While only nine of the 29 recruits currently committed to New York City mid-majors are playing high school basketball in the state, that number is pretty deceiving about how well schools are mining the talent base of the city. Take a deeper look and see just what some schools are doing to revive and build their programs.
Last season Hofstra went 21-12 and played in the CBI in Mo Cassara’s first season. But he had some help, senior Charles Jenkins. The dynamite 6’3 guard from Queens was the driver behind the Pride’s offense for the past four seasons. He averaged 22.6 points per game last season. Now begins life after Jenkins.
How is Hofstra going to deal with that loss? It’s certainly not going to be easy.
It appears that the NCAA Tournament is going to lose one of it’s official stalwarts as Gus Johnson and CBS have been unable to come to a deal. That means no more of “Rise and Fire” or any of the other magical moments we’ve had since he started calling tournament games for CBS in 1996.
Not all numbers are created equal. While there are a number of widely accepted methods of figuring out which teams are the best in college basketball, not even they completely agree. Statisticians like Ken Pomeroy and Ken Massey lead the way, but the College Basketball Rankings Comparison page lists 42 different ones.
Some are tempo-free, others are based on human intuition. They’re all some sort of ranking of the 345 teams in Division I college basketball (or some subset of that group). Good luck figuring out which one is right.

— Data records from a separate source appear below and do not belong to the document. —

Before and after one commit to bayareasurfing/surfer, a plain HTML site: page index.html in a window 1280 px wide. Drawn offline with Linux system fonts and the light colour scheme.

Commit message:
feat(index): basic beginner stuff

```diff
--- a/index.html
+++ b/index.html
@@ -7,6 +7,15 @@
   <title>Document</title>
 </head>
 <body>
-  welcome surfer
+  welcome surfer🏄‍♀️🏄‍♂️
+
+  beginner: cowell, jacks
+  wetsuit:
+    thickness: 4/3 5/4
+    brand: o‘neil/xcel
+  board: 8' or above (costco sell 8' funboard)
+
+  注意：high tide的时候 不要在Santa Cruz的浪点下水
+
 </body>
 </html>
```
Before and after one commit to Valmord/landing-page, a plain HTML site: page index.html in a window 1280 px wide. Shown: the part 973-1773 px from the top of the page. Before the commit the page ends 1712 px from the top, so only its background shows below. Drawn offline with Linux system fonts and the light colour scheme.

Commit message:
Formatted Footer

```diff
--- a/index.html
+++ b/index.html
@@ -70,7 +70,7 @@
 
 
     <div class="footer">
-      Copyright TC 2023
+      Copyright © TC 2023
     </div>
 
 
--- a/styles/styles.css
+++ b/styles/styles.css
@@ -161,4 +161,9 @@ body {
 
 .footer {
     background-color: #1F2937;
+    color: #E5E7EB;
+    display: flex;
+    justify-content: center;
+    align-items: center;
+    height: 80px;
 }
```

It’s not often you get fired and actually end up coaching a better team, but that’s exactly what happened to Paul Hewitt. After finishing 13-18 (5-11 in the ACC) Hewitt was relieved of his duties at Georgia Tech. Still, he managed to land on his feet with a sweet gig at George Mason after Jim Larranaga left for Miami.
Hewitt was known at Tech for underachieving teams. It might seem odd then that he was chosen to lead a Patriots team that is expected to be in the Top 25 in the nation next season.
The field for the Puerto Rico Tip-Off has officially been set and it includes five teams that played in either the NCAA Tournament or NIT last season. Iona isn’t one of them, but the Gaels will still have a good shot at taking home the tournament title on November 20.
Many of the other teams in the tournament have to replace key pieces. Purdue will be without both E’Twaun Moore and JaJuan Johnson next season and those two players used over 50% of Purdue’s possessions last season. Colorado’s Alec Burks, who used a whopping 32.2% of the Buffaloes’ possessions last season when he was on the court, looks to be headed to the NBA.
Congrats to Hofstra’s Charles Jenkins. He picked up another today with the announcement of the Haggerty Award, which goes to the player of the year in the New York metropolitan area. (Which means it includes the major conference guys as well.)
It was Jenkins’ third straight season winning the award. I guess he’ll have to give it up to someone else next season. (Since he’s graduating at all.)
Recruiting is picking up steam at the moment and Justin D. Young over at the National Hoops Report recently posted a list of the top incoming players for each conference.
It’s an entertaining undertaking that probably took quite a bit of research for a few conferences where you won’t find McDonald’s All-Americans or even Top 100 recruits via any service. None of the NYC schools were represented, but here are some talented freshman that will be playing for the visiting teams next season.
Unlike say college football where schedules are set years in advance, scheduling for the next season in college basketball takes place mostly on the fly once seasons have ended. One place schools can go to speed up the process is Basketball Travelers. It’s been compared to a college basketball Craigslist, but it basically is a place for schools to post if they have specifics dates or games they’re looking to fill.